*** Input

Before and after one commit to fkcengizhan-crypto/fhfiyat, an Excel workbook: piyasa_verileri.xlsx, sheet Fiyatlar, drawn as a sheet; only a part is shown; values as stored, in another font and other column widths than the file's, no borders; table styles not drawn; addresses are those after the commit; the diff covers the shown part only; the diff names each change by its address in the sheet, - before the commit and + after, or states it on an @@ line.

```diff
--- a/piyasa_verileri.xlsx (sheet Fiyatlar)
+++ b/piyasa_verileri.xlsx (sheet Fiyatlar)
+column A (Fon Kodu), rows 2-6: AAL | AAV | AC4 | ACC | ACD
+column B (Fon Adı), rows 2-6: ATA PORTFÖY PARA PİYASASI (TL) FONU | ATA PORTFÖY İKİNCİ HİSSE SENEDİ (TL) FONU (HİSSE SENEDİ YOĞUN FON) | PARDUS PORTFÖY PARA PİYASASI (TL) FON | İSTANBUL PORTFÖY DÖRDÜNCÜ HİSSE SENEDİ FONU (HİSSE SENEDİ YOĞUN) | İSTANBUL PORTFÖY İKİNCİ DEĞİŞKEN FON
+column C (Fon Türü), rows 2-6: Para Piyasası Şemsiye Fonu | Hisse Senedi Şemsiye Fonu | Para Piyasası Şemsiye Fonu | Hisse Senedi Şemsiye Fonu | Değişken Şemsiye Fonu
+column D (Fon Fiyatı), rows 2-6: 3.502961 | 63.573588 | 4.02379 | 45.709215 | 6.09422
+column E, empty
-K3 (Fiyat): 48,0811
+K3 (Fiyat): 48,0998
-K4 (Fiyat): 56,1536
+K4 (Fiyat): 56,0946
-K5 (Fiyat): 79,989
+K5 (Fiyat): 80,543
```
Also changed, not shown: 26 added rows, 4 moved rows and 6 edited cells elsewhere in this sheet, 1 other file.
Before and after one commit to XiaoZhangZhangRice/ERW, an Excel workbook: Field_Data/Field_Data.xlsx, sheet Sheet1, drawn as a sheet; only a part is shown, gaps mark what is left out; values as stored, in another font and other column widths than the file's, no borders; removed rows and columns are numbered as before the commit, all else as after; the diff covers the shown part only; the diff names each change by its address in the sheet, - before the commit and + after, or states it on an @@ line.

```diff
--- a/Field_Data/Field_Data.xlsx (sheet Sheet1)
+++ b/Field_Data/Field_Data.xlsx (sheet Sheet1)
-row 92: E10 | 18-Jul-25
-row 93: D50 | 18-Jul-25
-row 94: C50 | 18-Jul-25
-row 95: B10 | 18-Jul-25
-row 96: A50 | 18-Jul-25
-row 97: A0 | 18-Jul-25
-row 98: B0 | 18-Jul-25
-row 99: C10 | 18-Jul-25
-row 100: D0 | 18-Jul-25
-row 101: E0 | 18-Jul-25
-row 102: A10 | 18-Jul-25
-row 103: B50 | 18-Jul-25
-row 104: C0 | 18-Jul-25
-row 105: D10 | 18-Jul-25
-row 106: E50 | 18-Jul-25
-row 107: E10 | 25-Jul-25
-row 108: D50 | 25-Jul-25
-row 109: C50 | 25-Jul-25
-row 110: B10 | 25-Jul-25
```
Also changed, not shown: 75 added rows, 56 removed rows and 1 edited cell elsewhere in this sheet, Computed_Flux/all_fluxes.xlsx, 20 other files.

******

Your task:
Write the records out once more, exactly as shown.

Output:
Before and after one commit to fkcengizhan-crypto/fhfiyat, an Excel workbook: piyasa_verileri.xlsx, sheet Fiyatlar, drawn as a sheet; only a part is shown; values as stored, in another font and other column widths than the file's, no borders; table styles not drawn; addresses are those after the commit; the diff covers the shown part only; the diff names each change by its address in the sheet, - before the commit and + after, or states it on an @@ line.

```diff
--- a/piyasa_verileri.xlsx (sheet Fiyatlar)
+++ b/piyasa_verileri.xlsx (sheet Fiyatlar)
+column A (Fon Kodu), rows 2-6: AAL | AAV | AC4 | ACC | ACD
+column B (Fon Adı), rows 2-6: ATA PORTFÖY PARA PİYASASI (TL) FONU | ATA PORTFÖY İKİNCİ HİSSE SENEDİ (TL) FONU (HİSSE SENEDİ YOĞUN FON) | PARDUS PORTFÖY PARA PİYASASI (TL) FON | İSTANBUL PORTFÖY DÖRDÜNCÜ HİSSE SENEDİ FONU (HİSSE SENEDİ YOĞUN) | İSTANBUL PORTFÖY İKİNCİ DEĞİŞKEN FON
+column C (Fon Türü), rows 2-6: Para Piyasası Şemsiye Fonu | Hisse Senedi Şemsiye Fonu | Para Piyasası Şemsiye Fonu | Hisse Senedi Şemsiye Fonu | Değişken Şemsiye Fonu
+column D (Fon Fiyatı), rows 2-6: 3.502961 | 63.573588 | 4.02379 | 45.709215 | 6.09422
+column E, empty
-K3 (Fiyat): 48,0811
+K3 (Fiyat): 48,0998
-K4 (Fiyat): 56,1536
+K4 (Fiyat): 56,0946
-K5 (Fiyat): 79,989
+K5 (Fiyat): 80,543
```
Also changed, not shown: 26 added rows, 4 moved rows and 6 edited cells elsewhere in this sheet, 1 other file.
Before and after one commit to XiaoZhangZhangRice/ERW, an Excel workbook: Field_Data/Field_Data.xlsx, sheet Sheet1, drawn as a sheet; only a part is shown, gaps mark what is left out; values as stored, in another font and other column widths than the file's, no borders; removed rows and columns are numbered as before the commit, all else as after; the diff covers the shown part only; the diff names each change by its address in the sheet, - before the commit and + after, or states it on an @@ line.

```diff
--- a/Field_Data/Field_Data.xlsx (sheet Sheet1)
+++ b/Field_Data/Field_Data.xlsx (sheet Sheet1)
-row 92: E10 | 18-Jul-25
-row 93: D50 | 18-Jul-25
-row 94: C50 | 18-Jul-25
-row 95: B10 | 18-Jul-25
-row 96: A50 | 18-Jul-25
-row 97: A0 | 18-Jul-25
-row 98: B0 | 18-Jul-25
-row 99: C10 | 18-Jul-25
-row 100: D0 | 18-Jul-25
-row 101: E0 | 18-Jul-25
-row 102: A10 | 18-Jul-25
-row 103: B50 | 18-Jul-25
-row 104: C0 | 18-Jul-25
-row 105: D10 | 18-Jul-25
-row 106: E50 | 18-Jul-25
-row 107: E10 | 25-Jul-25
-row 108: D50 | 25-Jul-25
-row 109: C50 | 25-Jul-25
-row 110: B10 | 25-Jul-25
```
Also changed, not shown: 75 added rows, 56 removed rows and 1 edited cell elsewhere in this sheet, Computed_Flux/all_fluxes.xlsx, 20 other files.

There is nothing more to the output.